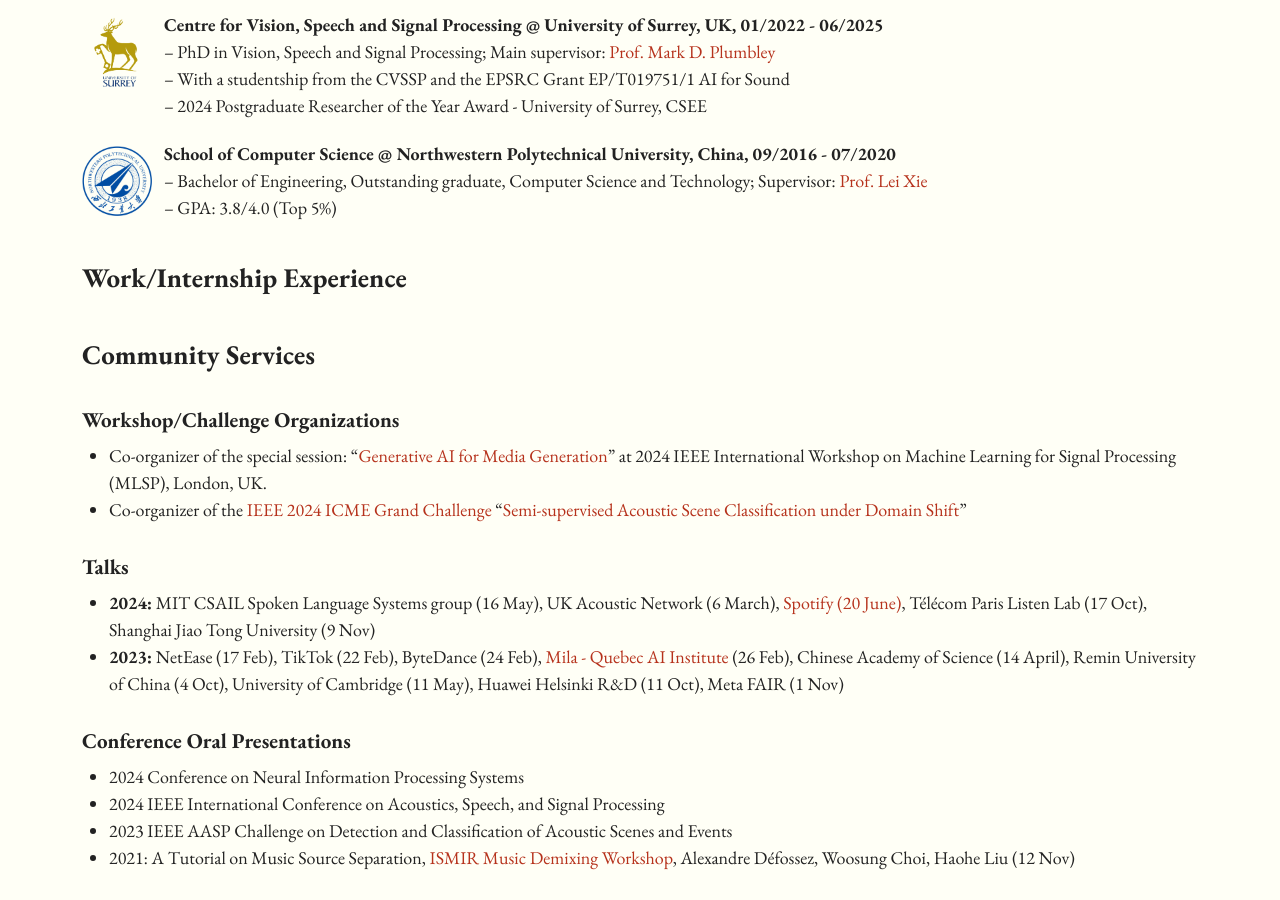
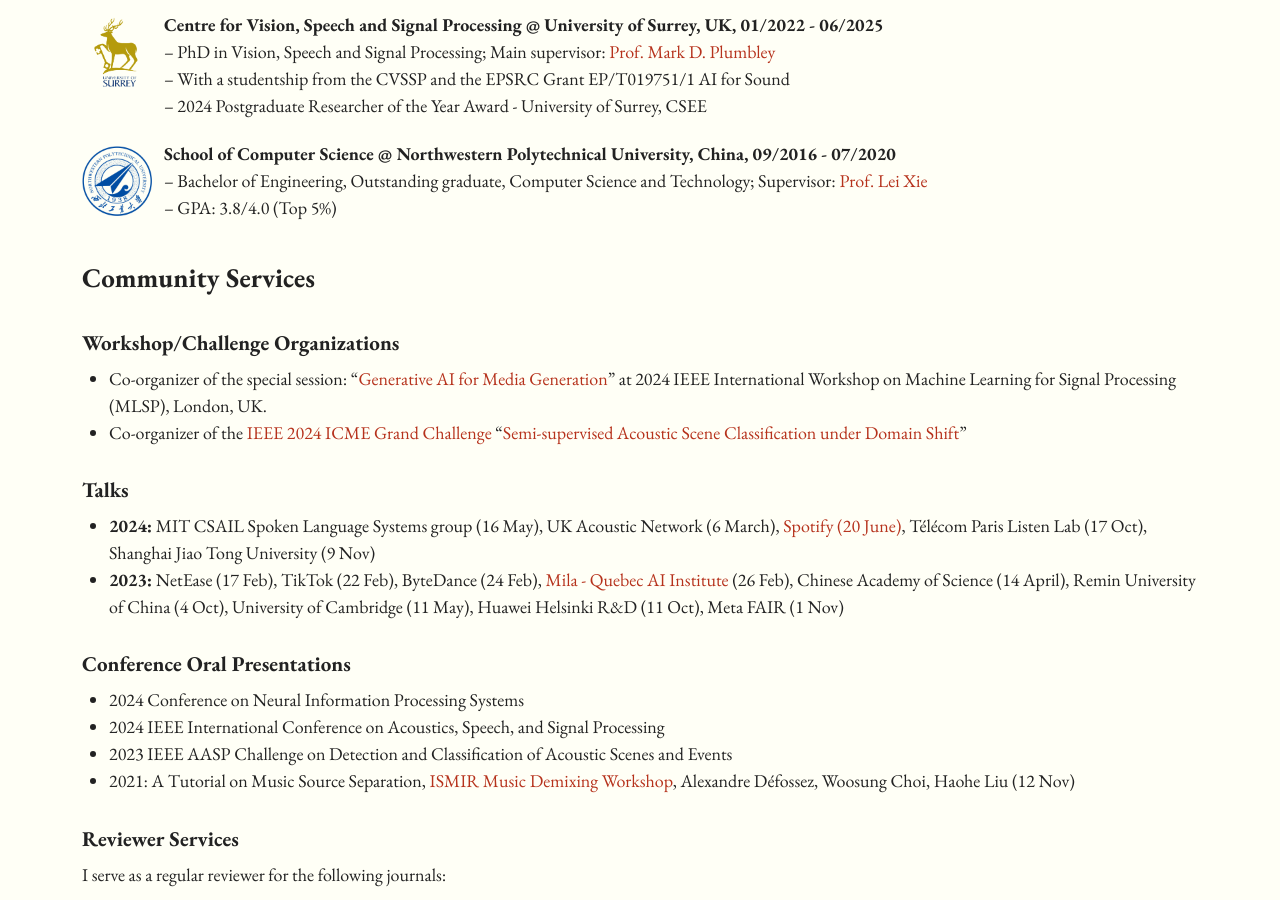
Before and after one commit to haoheliu/haoheliu.github.io, a Jekyll site: the page built from index.md, in a window 1280 px wide and 900 px high, scrolled down 1954 px. Built offline with Jekyll 4.4.1, drawn with Linux system fonts in a browser that asks for light colours; comment, search, counter and statistics services are not loaded.

Commit message:
Update index.md

```diff
--- a/index.md
+++ b/index.md
@@ -744,16 +744,6 @@ Please refer to my Google Scholar Page for the full publication list: [![Google
 {{ edu.comment }}
 {% endfor %}
 
-## Work/Internship Experience
-
-{% assign thumbnail="left" %}
-{% for job in page.jobs %}
-{% if job.image %}
-{% include image_original.html url=job.image caption="" width="20px" align=thumbnail %}
-{% endif %}
-**{{job.title}}** <br/>
-{{ job.comment }}
-{% endfor %}
 
 ## Community Services
 
```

- **Work instruction**
Produce the entries above once more, exactly as given, with each picture left out.

- **Answer for this exercise**
Before and after one commit to haoheliu/haoheliu.github.io, a Jekyll site: the page built from index.md, in a window 1280 px wide and 900 px high, scrolled down 1954 px. Built offline with Jekyll 4.4.1, drawn with Linux system fonts in a browser that asks for light colours; comment, search, counter and statistics services are not loaded.

Commit message:
Update index.md

```diff
--- a/index.md
+++ b/index.md
@@ -744,16 +744,6 @@ Please refer to my Google Scholar Page for the full publication list: [![Google
 {{ edu.comment }}
 {% endfor %}
 
-## Work/Internship Experience
-
-{% assign thumbnail="left" %}
-{% for job in page.jobs %}
-{% if job.image %}
-{% include image_original.html url=job.image caption="" width="20px" align=thumbnail %}
-{% endif %}
-**{{job.title}}** <br/>
-{{ job.comment }}
-{% endfor %}
 
 ## Community Services
 
```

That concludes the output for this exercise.